■ THE PROBLEM: Copy each line below containing "more".

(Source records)
((

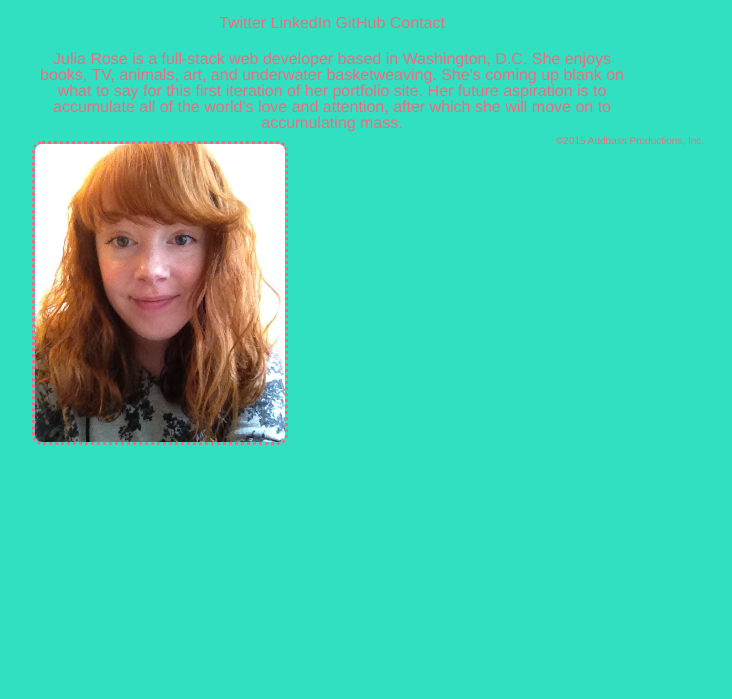
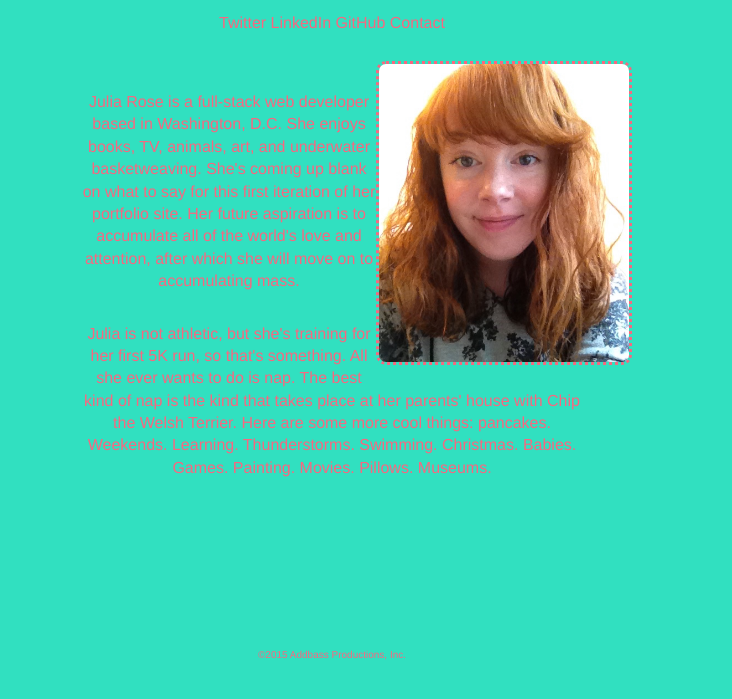
Before and after one commit to julia-rose/julia-rose.github.io, a plain HTML site: page index.html in a window 1280 px wide. Shown: the part 65-764 px from the top of the page, without its empty margins (308-1040 px from the left). Drawn offline with Linux system fonts and the light colour scheme.

Commit message:
more stylin'

```diff
--- a/index.html
+++ b/index.html
@@ -6,6 +6,7 @@
 		<link rel="stylesheet" type="text/css" href="normalize.css">
 		<link rel="stylesheet" type="text/css" href="themes.css">
 		<link rel="stylesheet" type="text/css" href="large.css">
+		<link rel="stylesheet" type="text/css" href="small.css">
 	</head>
 
 	<body>
@@ -23,13 +24,17 @@
 				</ul>
 			</div>
 			<div id="content">
-				<div id="bio">
-					Julia Rose is a full-stack web developer based in Washington, D.C. She enjoys books, TV, animals, art, and underwater basketweaving. She's coming up blank on what to say for this first iteration of her portfolio site. Her future aspiration is to accumulate all of the world's love and attention, after which she will move on to accumulating mass.
-				</div>
 
 				<div id="photo">
 					<img src="selfie.jpg" alt="my face" />
 				</div>
+
+				<div id="bio">
+					<p>Julia Rose is a full-stack web developer based in Washington, D.C. She enjoys books, TV, animals, art, and underwater basketweaving. She's coming up blank on what to say for this first iteration of her portfolio site. Her future aspiration is to accumulate all of the world's love and attention, after which she will move on to accumulating mass.</p>
+
+					<p>Julia is not athletic, but she's training for her first 5K run, so that's something. All she ever wants to do is nap. The best kind of nap is the kind that takes place at her parents' house with Chip the Welsh Terrier. Here are some more cool things: pancakes. Weekends. Learning. Thunderstorms. Swimming. Christmas. Babies. Games. Painting. Movies. Pillows. Museums.</p>
+				</div>
+
 			</div>
 		</main>
 
--- a/large.css
+++ b/large.css
@@ -1,17 +1,29 @@
-h1{
+body {
+	min-height: 100vh;
+}
+
+main {
+	min-height: 80vh;
+}
+
+h1 {
 	font-size: 60px;
 	font-weight: 600;
 }
 
-li{
+li {
 	display: inline-block;
 }
 
-img{
+img {
 	max-width: 250px;
 	margin: 10px auto;
-	float: left;
+	float: right;
 	border-width: 3px;
+}
+
+footer {
+	text-align: center;
 }
 
 small {
@@ -27,3 +39,14 @@ small {
 	width: 600px;
 	margin: 0 auto;
 }
+
+#bio {
+	padding: 20px;
+	margin: 10px;
+}
+
+#bio p {
+	line-height: 1.4;
+	padding: 10px;
+	margin: 10px;
+}
```
Also changed, not shown: small.css (added).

))

■ RESULT FOR THIS TASK:
more stylin'
+					<p>Julia is not athletic, but she's training for her first 5K run, so that's something. All she ever wants to do is nap. The best kind of nap is the kind that takes place at her parents' house with Chip the Welsh Terrier. Here are some more cool things: pancakes. Weekends. Learning. Thunderstorms. Swimming. Christmas. Babies. Games. Painting. Movies. Pillows. Museums.</p>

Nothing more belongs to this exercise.